- [Data supplied]
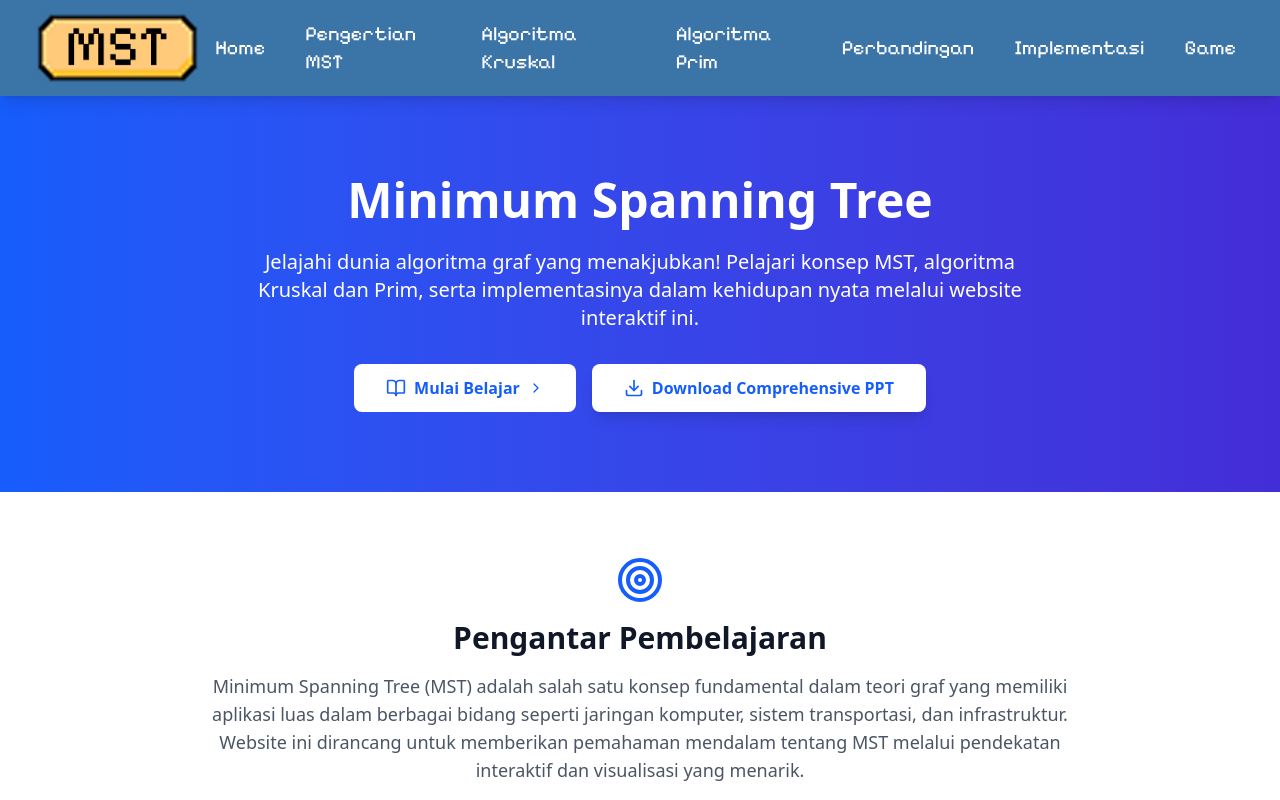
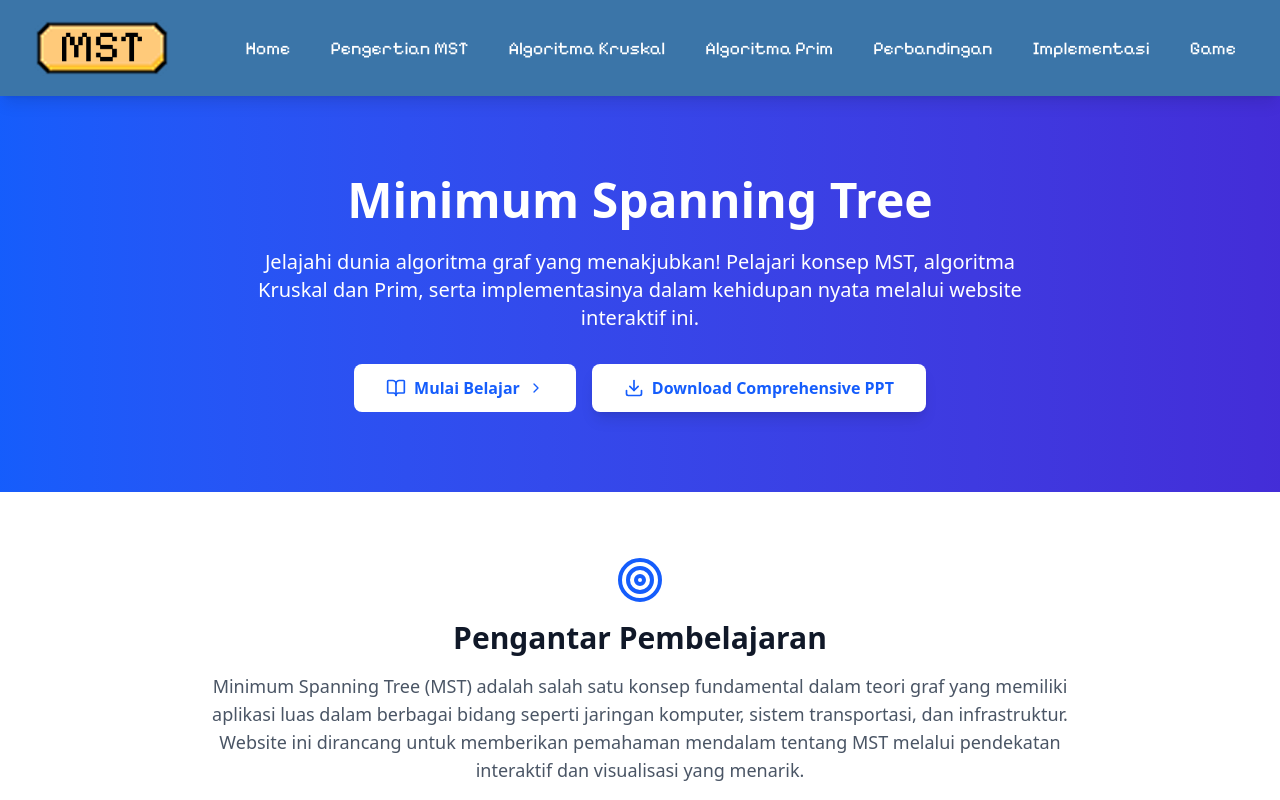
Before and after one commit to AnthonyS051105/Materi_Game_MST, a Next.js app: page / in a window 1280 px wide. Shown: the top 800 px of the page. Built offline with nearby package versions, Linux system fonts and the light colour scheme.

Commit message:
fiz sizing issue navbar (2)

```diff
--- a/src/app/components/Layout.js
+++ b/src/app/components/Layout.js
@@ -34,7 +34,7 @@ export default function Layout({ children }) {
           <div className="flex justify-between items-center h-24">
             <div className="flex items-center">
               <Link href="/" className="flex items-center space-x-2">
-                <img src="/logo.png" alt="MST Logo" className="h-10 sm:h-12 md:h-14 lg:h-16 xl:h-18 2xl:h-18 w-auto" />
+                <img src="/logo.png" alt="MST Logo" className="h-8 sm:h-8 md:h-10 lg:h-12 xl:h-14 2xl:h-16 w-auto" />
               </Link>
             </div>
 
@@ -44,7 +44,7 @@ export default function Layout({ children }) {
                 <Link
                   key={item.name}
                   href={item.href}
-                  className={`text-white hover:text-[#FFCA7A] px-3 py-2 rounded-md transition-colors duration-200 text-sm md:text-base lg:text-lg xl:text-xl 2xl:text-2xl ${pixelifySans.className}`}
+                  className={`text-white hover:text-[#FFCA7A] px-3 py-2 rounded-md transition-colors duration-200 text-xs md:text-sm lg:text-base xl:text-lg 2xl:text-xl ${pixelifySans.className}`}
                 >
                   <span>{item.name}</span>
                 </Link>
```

- [What the task asks] Without the pictures, retype the whole of the material above exactly.

- [Result]
Before and after one commit to AnthonyS051105/Materi_Game_MST, a Next.js app: page / in a window 1280 px wide. Shown: the top 800 px of the page. Built offline with nearby package versions, Linux system fonts and the light colour scheme.

Commit message:
fiz sizing issue navbar (2)

```diff
--- a/src/app/components/Layout.js
+++ b/src/app/components/Layout.js
@@ -34,7 +34,7 @@ export default function Layout({ children }) {
           <div className="flex justify-between items-center h-24">
             <div className="flex items-center">
               <Link href="/" className="flex items-center space-x-2">
-                <img src="/logo.png" alt="MST Logo" className="h-10 sm:h-12 md:h-14 lg:h-16 xl:h-18 2xl:h-18 w-auto" />
+                <img src="/logo.png" alt="MST Logo" className="h-8 sm:h-8 md:h-10 lg:h-12 xl:h-14 2xl:h-16 w-auto" />
               </Link>
             </div>
 
@@ -44,7 +44,7 @@ export default function Layout({ children }) {
                 <Link
                   key={item.name}
                   href={item.href}
-                  className={`text-white hover:text-[#FFCA7A] px-3 py-2 rounded-md transition-colors duration-200 text-sm md:text-base lg:text-lg xl:text-xl 2xl:text-2xl ${pixelifySans.className}`}
+                  className={`text-white hover:text-[#FFCA7A] px-3 py-2 rounded-md transition-colors duration-200 text-xs md:text-sm lg:text-base xl:text-lg 2xl:text-xl ${pixelifySans.className}`}
                 >
                   <span>{item.name}</span>
                 </Link>
```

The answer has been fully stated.